◆ HOW TO COMPLETE THIS TASK ◆
No pictures belong in the copy, but every line of the material below must be reproduced exactly.

◆ MATERIAL PROVIDED ◆
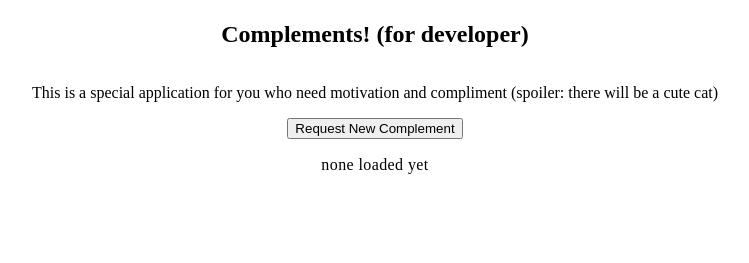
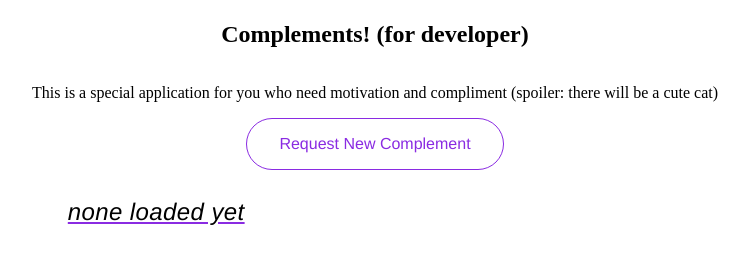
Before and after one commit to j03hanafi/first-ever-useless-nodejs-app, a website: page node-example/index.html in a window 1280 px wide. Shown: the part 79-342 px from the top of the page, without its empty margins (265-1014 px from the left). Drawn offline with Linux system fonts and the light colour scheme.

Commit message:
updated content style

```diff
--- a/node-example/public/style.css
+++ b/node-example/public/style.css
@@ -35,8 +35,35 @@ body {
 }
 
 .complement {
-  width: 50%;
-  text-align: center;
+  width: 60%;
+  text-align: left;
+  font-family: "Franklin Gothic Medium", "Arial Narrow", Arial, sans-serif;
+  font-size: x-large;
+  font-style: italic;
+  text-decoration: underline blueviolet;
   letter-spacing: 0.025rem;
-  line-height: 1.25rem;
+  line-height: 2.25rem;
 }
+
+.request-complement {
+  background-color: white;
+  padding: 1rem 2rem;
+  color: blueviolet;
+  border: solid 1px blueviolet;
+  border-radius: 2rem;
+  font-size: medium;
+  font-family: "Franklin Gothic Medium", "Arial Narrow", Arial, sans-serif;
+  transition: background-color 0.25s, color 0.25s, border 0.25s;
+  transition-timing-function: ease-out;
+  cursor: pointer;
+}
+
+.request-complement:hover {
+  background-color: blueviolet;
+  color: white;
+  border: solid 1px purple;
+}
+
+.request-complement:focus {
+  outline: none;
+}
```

◆ TASK SOLUTION ◆
Before and after one commit to j03hanafi/first-ever-useless-nodejs-app, a website: page node-example/index.html in a window 1280 px wide. Shown: the part 79-342 px from the top of the page, without its empty margins (265-1014 px from the left). Drawn offline with Linux system fonts and the light colour scheme.

Commit message:
updated content style

```diff
--- a/node-example/public/style.css
+++ b/node-example/public/style.css
@@ -35,8 +35,35 @@ body {
 }
 
 .complement {
-  width: 50%;
-  text-align: center;
+  width: 60%;
+  text-align: left;
+  font-family: "Franklin Gothic Medium", "Arial Narrow", Arial, sans-serif;
+  font-size: x-large;
+  font-style: italic;
+  text-decoration: underline blueviolet;
   letter-spacing: 0.025rem;
-  line-height: 1.25rem;
+  line-height: 2.25rem;
 }
+
+.request-complement {
+  background-color: white;
+  padding: 1rem 2rem;
+  color: blueviolet;
+  border: solid 1px blueviolet;
+  border-radius: 2rem;
+  font-size: medium;
+  font-family: "Franklin Gothic Medium", "Arial Narrow", Arial, sans-serif;
+  transition: background-color 0.25s, color 0.25s, border 0.25s;
+  transition-timing-function: ease-out;
+  cursor: pointer;
+}
+
+.request-complement:hover {
+  background-color: blueviolet;
+  color: white;
+  border: solid 1px purple;
+}
+
+.request-complement:focus {
+  outline: none;
+}
```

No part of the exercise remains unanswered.